MRC PPU scientists contributed to an interactive art exhibition entitled ‘Misprints’ by artist Daksha Patel held at the Dundee Contemporary Arts (DCA) on October 8th 2019 during Dundee Science Festival. The exhibition was inspired by research being conducted on Parkinson’s disease within the Unit.
Funded by an ISSF Public Engagement Award from the School of Life Sciences, the first part of the project began in Autumn 2018, with an artist residency in which Daksha was embedded in the laboratory of MRC Programme Leader and Wellcome Trust Senior Fellow, Miratul Muqit. Daksha interacted with young researchers investigating the function of the PINK1 kinase that is mutated in early-onset Parkinson’s patients. During this time, Daksha observed a wide array of experimental techniques including protein expression and crystallography; biochemical analysis by western blotting; and imaging studies of neurons and mitochondrial processes visualized by confocal and electron microscopy.
Daksha then returned to her studio in Manchester where over the ensuing months she generated hundreds of drawings based on the scientific imagery she observed in the lab. Daksha then returned to Dundee in Spring 2019 where she was based in the Dundee Print Studio of the DCA to transform her drawings into a series of prints using laser cutter to bring a 3D feel to the prints. An accident in the printer led to one of her prints becoming distorted from the original form and Daksha found this had more visual impact and meaning given the genetic and protein alterations that occur in Parkinson’s. Based on this serendipity, Daksha then introduced subtle alterations in all the original images to create her series of ‘Misprints’.
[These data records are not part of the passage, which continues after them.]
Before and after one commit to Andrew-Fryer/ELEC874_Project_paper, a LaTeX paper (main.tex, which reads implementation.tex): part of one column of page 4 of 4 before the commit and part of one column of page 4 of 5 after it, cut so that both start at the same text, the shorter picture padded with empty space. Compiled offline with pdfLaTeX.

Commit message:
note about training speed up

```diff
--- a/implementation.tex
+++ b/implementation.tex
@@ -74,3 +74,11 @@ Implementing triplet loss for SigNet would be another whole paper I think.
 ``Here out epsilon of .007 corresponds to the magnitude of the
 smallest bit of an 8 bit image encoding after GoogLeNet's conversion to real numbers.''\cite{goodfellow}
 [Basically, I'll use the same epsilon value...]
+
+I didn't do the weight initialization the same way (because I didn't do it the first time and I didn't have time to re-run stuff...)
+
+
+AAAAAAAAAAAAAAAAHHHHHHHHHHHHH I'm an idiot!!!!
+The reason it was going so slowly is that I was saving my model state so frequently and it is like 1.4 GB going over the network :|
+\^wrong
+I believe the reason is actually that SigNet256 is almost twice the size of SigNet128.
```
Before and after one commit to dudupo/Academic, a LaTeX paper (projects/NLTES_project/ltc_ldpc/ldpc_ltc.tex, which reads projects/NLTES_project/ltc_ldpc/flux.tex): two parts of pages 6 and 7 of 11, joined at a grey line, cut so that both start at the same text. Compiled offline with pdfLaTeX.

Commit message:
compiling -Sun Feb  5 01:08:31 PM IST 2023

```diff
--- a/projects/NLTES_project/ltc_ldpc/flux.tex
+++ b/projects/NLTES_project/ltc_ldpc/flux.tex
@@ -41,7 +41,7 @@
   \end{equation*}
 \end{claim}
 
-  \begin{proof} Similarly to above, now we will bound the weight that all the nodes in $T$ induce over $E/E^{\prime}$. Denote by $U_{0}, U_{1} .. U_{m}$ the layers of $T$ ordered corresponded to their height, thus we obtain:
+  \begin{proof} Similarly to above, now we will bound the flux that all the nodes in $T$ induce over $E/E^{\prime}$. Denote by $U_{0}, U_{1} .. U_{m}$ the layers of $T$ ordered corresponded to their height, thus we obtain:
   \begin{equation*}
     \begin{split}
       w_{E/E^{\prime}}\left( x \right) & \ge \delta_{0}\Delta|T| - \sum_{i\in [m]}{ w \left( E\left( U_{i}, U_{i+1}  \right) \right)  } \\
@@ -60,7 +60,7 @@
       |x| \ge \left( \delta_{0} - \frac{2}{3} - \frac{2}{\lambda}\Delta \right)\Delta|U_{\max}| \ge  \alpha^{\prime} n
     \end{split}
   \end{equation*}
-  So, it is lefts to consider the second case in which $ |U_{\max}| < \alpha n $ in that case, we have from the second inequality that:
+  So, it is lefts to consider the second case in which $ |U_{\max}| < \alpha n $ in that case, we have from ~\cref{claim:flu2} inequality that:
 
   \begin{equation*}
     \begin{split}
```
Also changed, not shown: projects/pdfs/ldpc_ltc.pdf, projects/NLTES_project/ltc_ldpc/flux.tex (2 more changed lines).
During this time Daksha also carried out a series of Art workshops for a group of people with Parkinson’s held in the Frank Gehry designed Maggie’s Centre in Dundee. The group comprised 4-5 people who underwent 4 sessions learning about drawing and painting and they were also joined by Miratul for two of the sessions creating a novel dynamic in which neurologist and patient shared in an activity of no direct relevance to their illness.
In the final exhibition, Daksha enlisted the help of Pawan Singh, Odetta Antico, Michael Stevens, Daniel Saarela from the Muqit lab; Daniel Squair from Satpal Virdee’s lab; as well as senior scientist Rachel Toth; to bring the story of her prints to the wider public. The exhibition comprised visitors first getting to choose and hold one of the prints and have a conversation with one of the MRC scientists; then moving on to have a conversation with Daksha; before placing them on an evolving white wall. Tickets for both the afternoon and evening sessions were close to sold out and the event was attended by members of the public from a wide variety of backgrounds. In light of the feedback, future exhibitions of Daksha’s work is planned.
During the various phases of the project, Daksha was ably supported by Amy Cameron and Ailsa Mackintosh from the SLS Public Engagement Office and Alison Hart of the MRC PPU.